What needs to be done: Search term "span": please show all lines in the listing that contain it.
--------
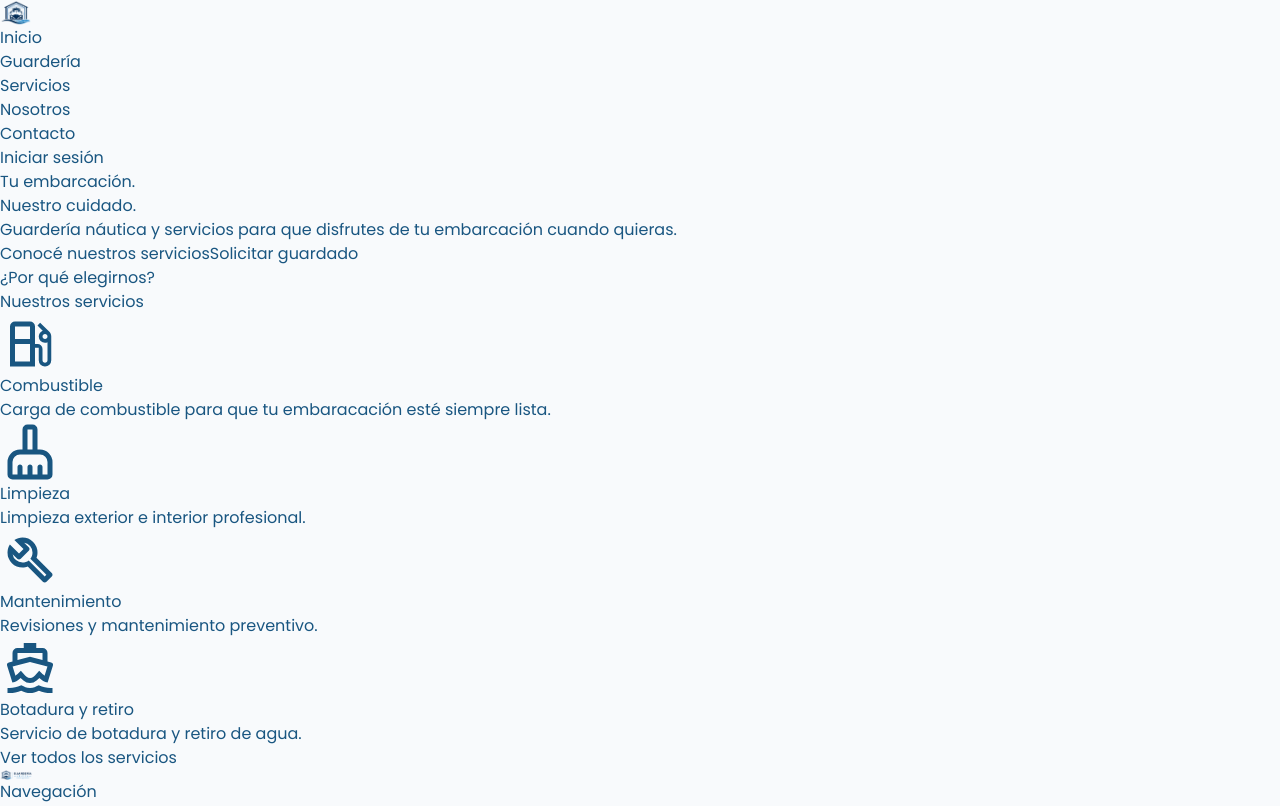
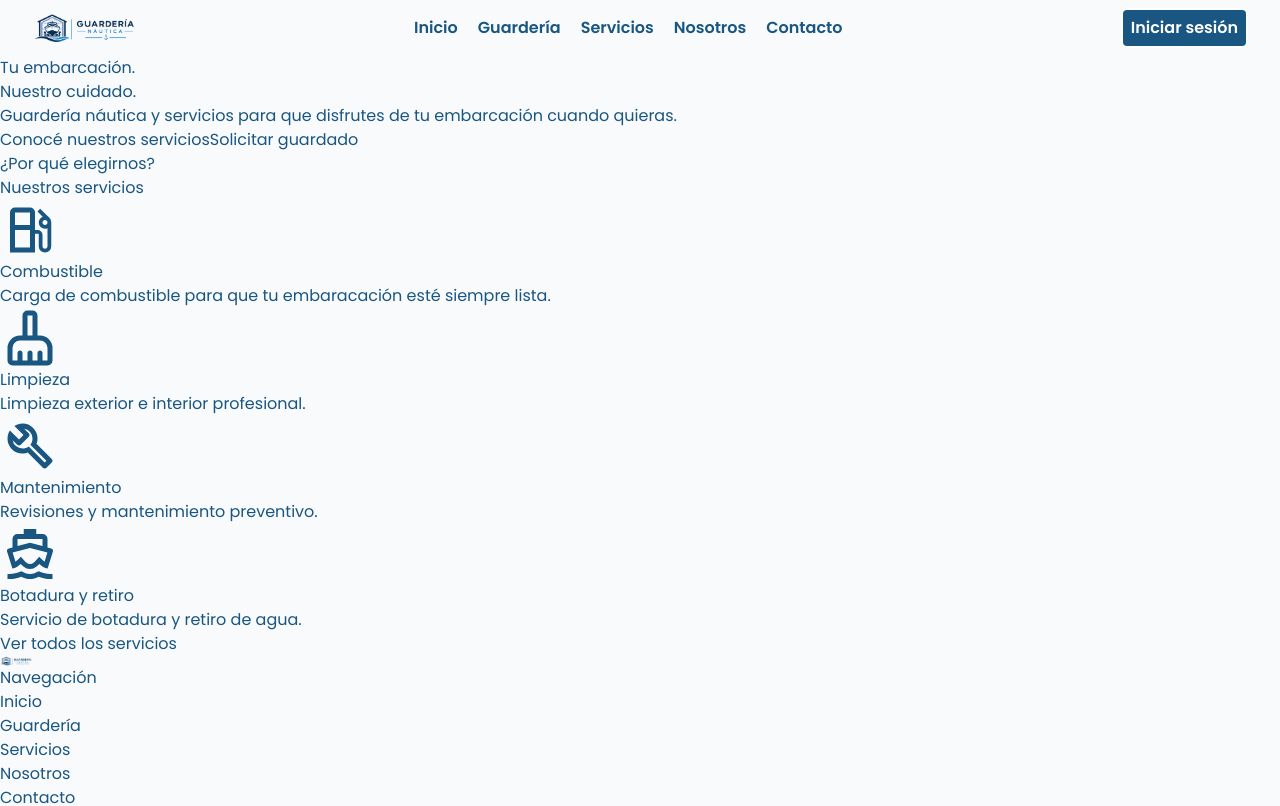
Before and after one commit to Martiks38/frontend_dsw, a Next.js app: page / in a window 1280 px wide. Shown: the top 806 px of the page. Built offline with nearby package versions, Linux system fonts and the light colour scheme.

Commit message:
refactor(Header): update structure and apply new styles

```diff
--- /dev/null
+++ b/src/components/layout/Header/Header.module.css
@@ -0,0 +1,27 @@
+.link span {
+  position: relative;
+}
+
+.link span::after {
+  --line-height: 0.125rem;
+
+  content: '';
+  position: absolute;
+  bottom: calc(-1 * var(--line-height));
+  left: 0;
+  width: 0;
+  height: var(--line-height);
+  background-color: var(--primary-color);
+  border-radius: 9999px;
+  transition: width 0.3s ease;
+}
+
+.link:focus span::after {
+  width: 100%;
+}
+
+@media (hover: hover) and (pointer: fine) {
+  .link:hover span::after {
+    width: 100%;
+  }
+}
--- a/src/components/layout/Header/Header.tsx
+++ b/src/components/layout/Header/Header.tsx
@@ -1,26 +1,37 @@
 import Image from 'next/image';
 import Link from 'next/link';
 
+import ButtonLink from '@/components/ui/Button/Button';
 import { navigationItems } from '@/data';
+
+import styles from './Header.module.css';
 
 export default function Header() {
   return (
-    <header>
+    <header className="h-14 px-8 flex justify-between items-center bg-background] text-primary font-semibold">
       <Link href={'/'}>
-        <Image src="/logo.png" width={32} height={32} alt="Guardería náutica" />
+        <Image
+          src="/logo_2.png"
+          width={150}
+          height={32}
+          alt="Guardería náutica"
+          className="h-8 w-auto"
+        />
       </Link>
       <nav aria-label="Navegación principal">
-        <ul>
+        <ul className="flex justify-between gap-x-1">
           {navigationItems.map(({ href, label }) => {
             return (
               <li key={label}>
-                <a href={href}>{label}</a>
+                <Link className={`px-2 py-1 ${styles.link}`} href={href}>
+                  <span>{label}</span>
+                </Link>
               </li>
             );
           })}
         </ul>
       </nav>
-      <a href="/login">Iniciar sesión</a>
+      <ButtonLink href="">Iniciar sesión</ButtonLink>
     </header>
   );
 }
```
--------
Exercise output:
+.link span {
+.link span::after {
+.link:focus span::after {
+  .link:hover span::after {
+                  <span>{label}</span>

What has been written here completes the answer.